Thursday June 27, 2019 from
TBD
Presenter

Paul N Doan, Australia

Senior Resident Medical Officer

Westmead Hospital

Abstract

A direct comparison of prostate cancer prediction models in a population undergoing multiparametric magnetic resonance imaging and only transperineal prostate biopsy

Paul Doan1,2, John Lahoud1, Lawrence H Kim1,2, Manish I Patel1,2.

1Urology, Westmead Hospital, Sydney, Australia; 2Surgery, The University of Sydney, Sydney, Australia

Introduction: To externally validate and compare the performance of the European Randomized Study of Screening for Prostate cancer risk calculator 3/4 (ERSPC-RC3/4), the Prostate Biopsy Collaborative Group risk calculator (PBCG RC) and the van Leeuwen model to determine which prediction model would perform the best in a contemporary Australian cohort undergoing only transperineal biopsy.

Methods: A retrospective review identified all patients undergoing transperineal biopsy across two centres. Of the 797 men identified, 373 had the data required to test all three risk calculators. The probability of clinically significant prostate cancer (csPC), defined as ISUPGG>1 was calculated for each patient. For each prediction model discrimination was assessed by area under the curve (AUC), calibration by numerical and graphical summaries and net benefit by decision curve analysis.
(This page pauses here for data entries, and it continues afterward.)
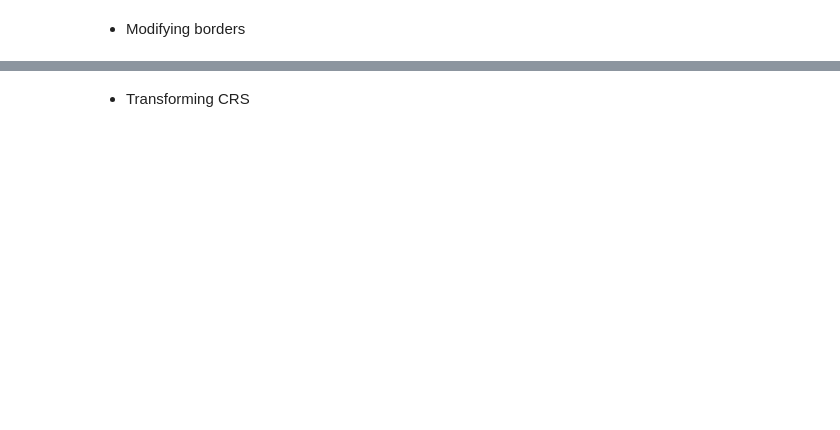
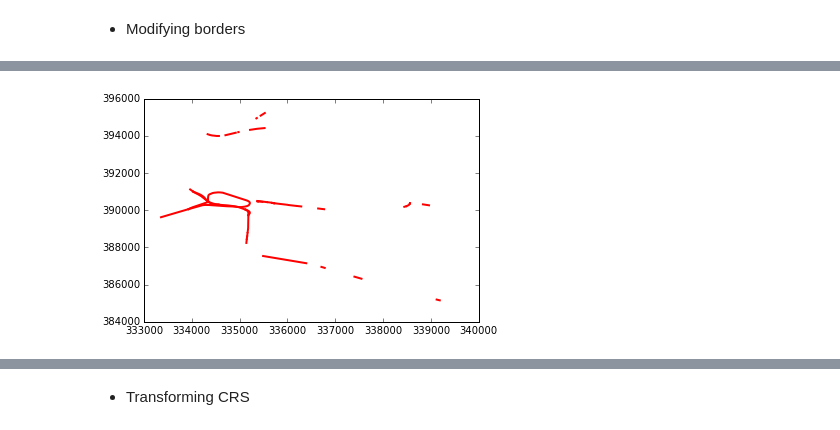
Before and after one commit to darribas/gds15, a Jupyter notebook: content/labs/lab_03.ipynb, the cells around one changed output, grey strips where cells are left out. Saved outputs shown, nothing was run; the diff lists cells and outputs as text; code cells hidden in the pictures; blank space fills up the shorter version.

```diff
--- a/content/labs/lab_03.ipynb
+++ b/content/labs/lab_03.ipynb
@@ -191,14 +209,0 @@ Things to fix in `geopandas`:
-# %%
-# Set it in advance for convenience
-line_color = 'grey'
-line_width = 0.2
-
-f, ax = plt.subplots(1)
-lsoas.plot(axes=ax)
-for poly in ax.patches:
-    poly.set_edgecolor(line_color)
-    poly.set_linewidth(line_width)
-for line in ax.lines:
-    line.set_color(line_color)
-    line.set_linewidth(line_width)
-plt.show()
@@ -220,10 +209,0 @@ Then comes the tweaking stage. The map is composed of two elements: polygons, an
-# %%
-%%time
-f, ax = plt.subplots(1)
-lsoas.to_crs(epsg=27700).plot(axes=ax)
-for poly in ax.patches:
-    poly.set_facecolor('red')
-    poly.set_linewidth(0)
-for line in ax.lines:
-    line.set_linewidth(0)
-plt.show()
@@ -231,0 +221,7 @@ plt.show()
+# %%
+f, ax = plt.subplots(1)
+for line in rwy_tun['geometry']:
+    gpd.plotting.plot_multilinestring(ax, line, linewidth=2, color='red')
+plt.show()
+# %% [output]
+[figure, added]
```
Also changed, not shown: parts of 99 cells of this notebook, 3 other files.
Results: Discrimination for detecting csPC showed the AUC of the ERSPC-RC3/4 to be 0.79(95%CI: 0.74-0.84), van Leeuwen to be 0.810.81(95%CI: 0.77-0.86) and the PBCG RC to be 0.68(95%CI: 0.63-0.74) compared to PSA alone which was 0.58(95%CI: 0.52-0.65). The ERSPC-RC3/4 was the best calibrated in the clinically relevant range of 12.5-50% whilst the van Leeuwen model was the best calibrated in the lower risk range of 0-25%. The van Leeuwen model demonstrated the greatest net benefit from 10% risk onwards, followed closely by the ERSPC-RC3/4 and then the PBCG model.

Conclusion: The ERPSC-RC3/4 demonstrated good performance and was comparable to the van Leeuwen model in all domains of discrimination, calibration and net benefit for an Australian population undergoing transperineal prostate biopsy. It is one of the most accessible risk calculators with an easy to use online platform, thus we recommend the use of  the ERSPC-RC3/4 to predict risk in the clinical setting.


© 2021 CUA 74th Annual Meeting